Complaining and critiquing is easy, the real challenge arises with what actually has to be done. Although there are countless mistakes inflicted by science in dealing with the current pandemic, at least they try. The humanities reside in the world of ideas, the sciences among the people.”
Red Wine Socialist:
“I concur that there is a threat of locking oneself up in an ivory tower. And I agree that merely thinking about problems is not enough to bring about change. But to devalue these activities of thought to an idiosyncratic enterprise is misleading too. All I maintain is that, along with the direct, practical solutions to problems today, we require an effort of articulating what we are doing and what we are doing it for.”
"I see your point, and perhaps your position has merit. It seems that we agree that the sciences have the direct impact we need to drive the force of change, and that the humanities challenge the ideas that are contained in these developments. Curiously, it seems that we are working towards a similar goal; a world of positive progress. We may both be well-advised to get off our high horses, and recognise this common ground; our different academic practices present the chance to enrich and unify: let us take it then .”

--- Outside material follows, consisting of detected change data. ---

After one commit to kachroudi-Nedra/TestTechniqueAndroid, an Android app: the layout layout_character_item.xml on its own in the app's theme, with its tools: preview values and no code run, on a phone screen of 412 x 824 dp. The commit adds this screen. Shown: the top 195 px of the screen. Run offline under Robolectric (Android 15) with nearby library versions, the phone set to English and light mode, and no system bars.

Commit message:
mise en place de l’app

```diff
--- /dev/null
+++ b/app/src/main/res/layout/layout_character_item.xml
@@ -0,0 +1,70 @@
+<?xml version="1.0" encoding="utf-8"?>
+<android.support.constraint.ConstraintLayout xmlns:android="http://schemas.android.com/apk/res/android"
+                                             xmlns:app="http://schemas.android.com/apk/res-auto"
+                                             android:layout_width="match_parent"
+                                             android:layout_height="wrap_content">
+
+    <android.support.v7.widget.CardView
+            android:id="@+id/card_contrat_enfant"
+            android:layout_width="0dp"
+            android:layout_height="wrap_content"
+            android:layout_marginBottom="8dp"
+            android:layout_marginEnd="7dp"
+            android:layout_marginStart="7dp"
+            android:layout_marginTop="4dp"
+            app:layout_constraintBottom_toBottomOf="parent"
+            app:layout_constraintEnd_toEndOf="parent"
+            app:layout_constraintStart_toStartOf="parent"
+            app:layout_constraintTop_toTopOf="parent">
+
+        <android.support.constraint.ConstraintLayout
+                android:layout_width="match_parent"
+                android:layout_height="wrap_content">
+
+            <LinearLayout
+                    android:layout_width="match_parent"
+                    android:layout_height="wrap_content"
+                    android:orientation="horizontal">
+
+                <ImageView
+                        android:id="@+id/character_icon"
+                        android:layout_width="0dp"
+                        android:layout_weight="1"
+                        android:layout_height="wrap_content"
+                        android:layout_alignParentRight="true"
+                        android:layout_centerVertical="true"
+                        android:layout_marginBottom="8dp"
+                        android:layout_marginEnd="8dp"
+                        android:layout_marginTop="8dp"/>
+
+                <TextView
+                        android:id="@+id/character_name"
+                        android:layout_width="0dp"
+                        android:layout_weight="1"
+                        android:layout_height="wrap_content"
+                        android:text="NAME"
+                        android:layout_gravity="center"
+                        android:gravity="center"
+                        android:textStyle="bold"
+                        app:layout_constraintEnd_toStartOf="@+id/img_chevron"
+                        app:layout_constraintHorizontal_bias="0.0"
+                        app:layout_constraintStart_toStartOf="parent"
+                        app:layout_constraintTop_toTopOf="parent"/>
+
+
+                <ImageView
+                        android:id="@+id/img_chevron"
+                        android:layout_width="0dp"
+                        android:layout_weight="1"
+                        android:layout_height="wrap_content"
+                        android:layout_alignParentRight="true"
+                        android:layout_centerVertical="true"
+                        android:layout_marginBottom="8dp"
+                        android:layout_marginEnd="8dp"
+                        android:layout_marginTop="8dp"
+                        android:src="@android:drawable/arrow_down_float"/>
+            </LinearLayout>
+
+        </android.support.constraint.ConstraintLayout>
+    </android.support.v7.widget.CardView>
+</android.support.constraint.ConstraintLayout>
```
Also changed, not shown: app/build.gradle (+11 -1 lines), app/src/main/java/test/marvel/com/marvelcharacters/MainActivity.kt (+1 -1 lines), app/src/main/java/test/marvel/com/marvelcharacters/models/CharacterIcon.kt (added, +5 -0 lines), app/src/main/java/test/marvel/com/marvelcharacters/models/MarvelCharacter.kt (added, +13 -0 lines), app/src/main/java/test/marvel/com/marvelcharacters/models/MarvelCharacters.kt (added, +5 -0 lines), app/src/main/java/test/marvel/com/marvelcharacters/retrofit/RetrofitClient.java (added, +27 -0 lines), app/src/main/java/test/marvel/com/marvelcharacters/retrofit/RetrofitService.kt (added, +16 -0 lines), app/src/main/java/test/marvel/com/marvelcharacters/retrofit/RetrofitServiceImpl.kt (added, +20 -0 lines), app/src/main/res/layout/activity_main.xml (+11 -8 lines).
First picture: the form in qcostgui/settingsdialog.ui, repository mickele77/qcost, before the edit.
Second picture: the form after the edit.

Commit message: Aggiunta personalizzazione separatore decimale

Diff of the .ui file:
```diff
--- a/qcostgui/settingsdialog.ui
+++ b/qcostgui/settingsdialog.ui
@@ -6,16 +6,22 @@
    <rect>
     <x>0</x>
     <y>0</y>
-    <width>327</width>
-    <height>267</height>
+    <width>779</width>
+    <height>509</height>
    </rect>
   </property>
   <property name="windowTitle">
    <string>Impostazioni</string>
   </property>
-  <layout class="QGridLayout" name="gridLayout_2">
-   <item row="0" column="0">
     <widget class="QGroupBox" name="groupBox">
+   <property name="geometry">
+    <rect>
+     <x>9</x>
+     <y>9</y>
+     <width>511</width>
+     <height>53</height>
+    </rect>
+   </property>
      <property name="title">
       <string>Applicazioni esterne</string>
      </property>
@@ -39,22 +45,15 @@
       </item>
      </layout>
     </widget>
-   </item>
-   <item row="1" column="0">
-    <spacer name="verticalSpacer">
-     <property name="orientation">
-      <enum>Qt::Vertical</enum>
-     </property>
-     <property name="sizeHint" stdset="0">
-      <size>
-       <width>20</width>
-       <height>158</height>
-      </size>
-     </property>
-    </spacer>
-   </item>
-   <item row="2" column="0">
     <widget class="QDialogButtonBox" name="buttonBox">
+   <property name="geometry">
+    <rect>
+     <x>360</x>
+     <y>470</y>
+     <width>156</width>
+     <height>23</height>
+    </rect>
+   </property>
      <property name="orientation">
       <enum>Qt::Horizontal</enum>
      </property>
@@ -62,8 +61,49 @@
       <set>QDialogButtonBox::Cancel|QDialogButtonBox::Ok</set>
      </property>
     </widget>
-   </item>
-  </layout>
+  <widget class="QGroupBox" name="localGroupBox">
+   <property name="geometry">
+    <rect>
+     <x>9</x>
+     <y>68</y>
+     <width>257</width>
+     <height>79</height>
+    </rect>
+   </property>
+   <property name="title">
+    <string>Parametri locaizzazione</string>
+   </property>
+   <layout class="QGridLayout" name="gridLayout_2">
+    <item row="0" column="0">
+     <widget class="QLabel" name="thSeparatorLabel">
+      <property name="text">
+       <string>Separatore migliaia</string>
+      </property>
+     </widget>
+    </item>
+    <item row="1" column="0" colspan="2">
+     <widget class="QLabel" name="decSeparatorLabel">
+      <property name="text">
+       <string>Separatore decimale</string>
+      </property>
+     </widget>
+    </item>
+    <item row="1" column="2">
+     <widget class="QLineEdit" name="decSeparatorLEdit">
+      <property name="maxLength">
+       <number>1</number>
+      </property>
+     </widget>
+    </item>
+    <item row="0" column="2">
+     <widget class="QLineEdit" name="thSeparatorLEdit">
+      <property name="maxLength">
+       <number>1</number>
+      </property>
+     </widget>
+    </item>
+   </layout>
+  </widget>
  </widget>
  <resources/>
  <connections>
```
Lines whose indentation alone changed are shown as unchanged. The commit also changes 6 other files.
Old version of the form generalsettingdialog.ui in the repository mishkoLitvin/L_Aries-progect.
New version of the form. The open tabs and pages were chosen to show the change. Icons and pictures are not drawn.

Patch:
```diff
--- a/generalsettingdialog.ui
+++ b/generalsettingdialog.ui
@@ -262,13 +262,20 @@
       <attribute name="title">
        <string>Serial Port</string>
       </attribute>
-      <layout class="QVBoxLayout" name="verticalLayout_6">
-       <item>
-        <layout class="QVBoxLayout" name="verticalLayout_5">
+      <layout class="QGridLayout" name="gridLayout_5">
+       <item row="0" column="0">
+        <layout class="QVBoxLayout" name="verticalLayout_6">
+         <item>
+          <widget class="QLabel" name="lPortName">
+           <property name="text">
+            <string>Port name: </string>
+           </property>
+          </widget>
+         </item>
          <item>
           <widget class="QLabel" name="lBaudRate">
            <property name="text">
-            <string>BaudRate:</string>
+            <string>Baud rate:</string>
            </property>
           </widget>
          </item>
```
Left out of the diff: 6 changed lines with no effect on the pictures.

And so, the Robocop and the Red Wine Socialist set aside their disagreements and lived happily ever after. Although these two friends have embraced their identity as cliché cartoon characters, this does not imply that such reconciliation is an intrinsic end goal. Is it truly possible to foster interdisciplinary thought, and are there limits to such a practice?
Edited by Ellie Muir, Essays Editor